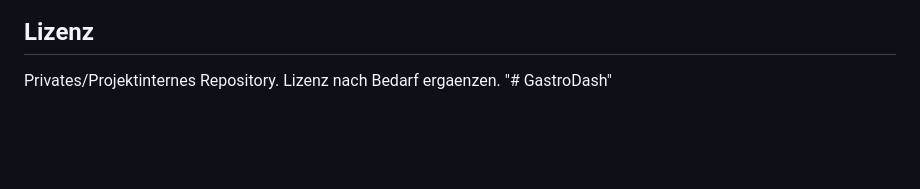
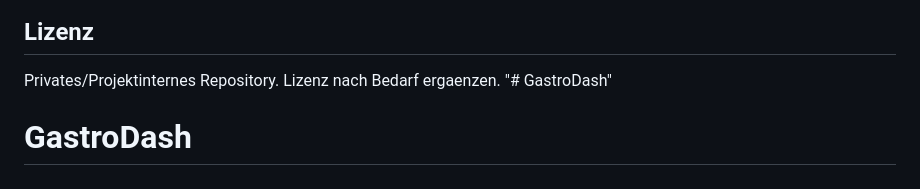
Before and after one commit to ITCitizenP/GastroDash, a Markdown page: README.md, the part around the change. Rendered like a GitHub page; blank space fills up the shorter version.

Commit message:
Release 1.0

```diff
--- a/README.md
+++ b/README.md
@@ -188,3 +188,4 @@ Falls alte Werte wie `OPEN` in Bestellungen existieren, normalisiert der Server
 ## Lizenz
 Privates/Projektinternes Repository. Lizenz nach Bedarf ergaenzen.
 "# GastroDash"
+# GastroDash
```
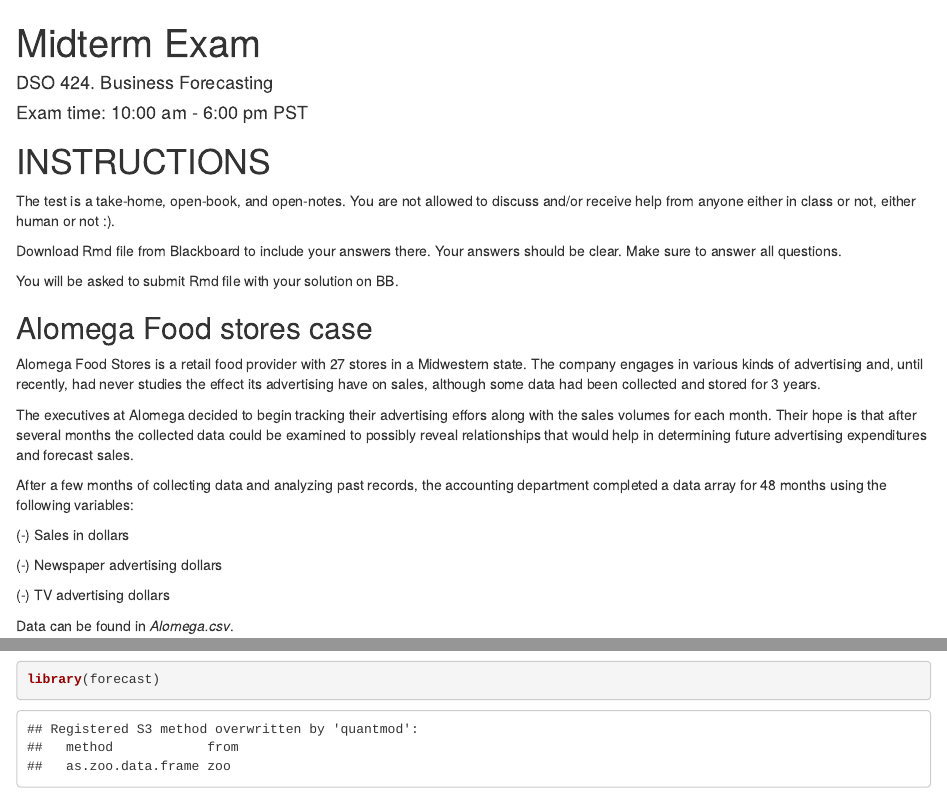
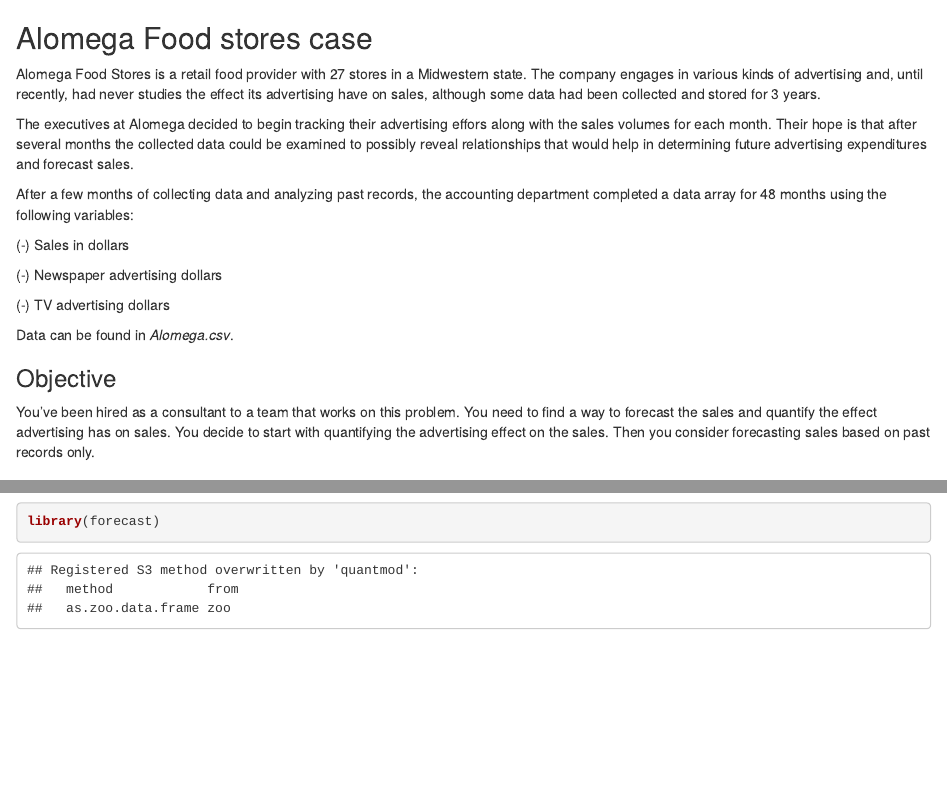
Before and after one commit to yu-hsuan-lee/BusinessForecast_R, an R Markdown document (Midterm.Rmd): the page in a window 1100 px wide, from its top, and a second part further down, joined at a grey line. Rendered offline with R 4.5, knitr and Pandoc, with nearby package versions; some code elsewhere in the file could not run offline.

Commit message:
Update Midterm.Rmd

```diff
--- a/Midterm.Rmd
+++ b/Midterm.Rmd
@@ -1,4 +0,0 @@
----
-title: "Midterm Exam"
-author: "DSO 424. Business Forecasting"
-date: "Exam time: 10:00 am - 6:00 pm PST"
@@ -12,14 +1,3 @@
-# INSTRUCTIONS
-
-The test is a take-home, open-book, and open-notes. You are not allowed to discuss and/or receive help from anyone either in class or not, either human or not :).
-
-Download Rmd file from Blackboard to include your answers there. Your answers should be clear. Make sure to answer all questions.
-
-You will be asked to submit Rmd file with your solution on BB.
-
-
-\newpage
-
 ## Alomega Food stores case
 
 Alomega Food Stores is a retail food provider with 27 stores in a Midwestern state. The company engages in various kinds of advertising and, until recently, had never studies the effect its advertising have on sales, although some data had been collected and stored for 3 years.
```
Also changed, not shown: Midterm.Rmd (7 more changed lines).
====================
Please output all of the entries above exactly, but without any picture.

Before and after one commit to ITCitizenP/GastroDash, a Markdown page: README.md, the part around the change. Rendered like a GitHub page; blank space fills up the shorter version.

Commit message:
Release 1.0

```diff
--- a/README.md
+++ b/README.md
@@ -188,3 +188,4 @@ Falls alte Werte wie `OPEN` in Bestellungen existieren, normalisiert der Server
 ## Lizenz
 Privates/Projektinternes Repository. Lizenz nach Bedarf ergaenzen.
 "# GastroDash"
+# GastroDash
```
Before and after one commit to yu-hsuan-lee/BusinessForecast_R, an R Markdown document (Midterm.Rmd): the page in a window 1100 px wide, from its top, and a second part further down, joined at a grey line. Rendered offline with R 4.5, knitr and Pandoc, with nearby package versions; some code elsewhere in the file could not run offline.

Commit message:
Update Midterm.Rmd

```diff
--- a/Midterm.Rmd
+++ b/Midterm.Rmd
@@ -1,4 +0,0 @@
----
-title: "Midterm Exam"
-author: "DSO 424. Business Forecasting"
-date: "Exam time: 10:00 am - 6:00 pm PST"
@@ -12,14 +1,3 @@
-# INSTRUCTIONS
-
-The test is a take-home, open-book, and open-notes. You are not allowed to discuss and/or receive help from anyone either in class or not, either human or not :).
-
-Download Rmd file from Blackboard to include your answers there. Your answers should be clear. Make sure to answer all questions.
-
-You will be asked to submit Rmd file with your solution on BB.
-
-
-\newpage
-
 ## Alomega Food stores case
 
 Alomega Food Stores is a retail food provider with 27 stores in a Midwestern state. The company engages in various kinds of advertising and, until recently, had never studies the effect its advertising have on sales, although some data had been collected and stored for 3 years.
```
Also changed, not shown: Midterm.Rmd (7 more changed lines).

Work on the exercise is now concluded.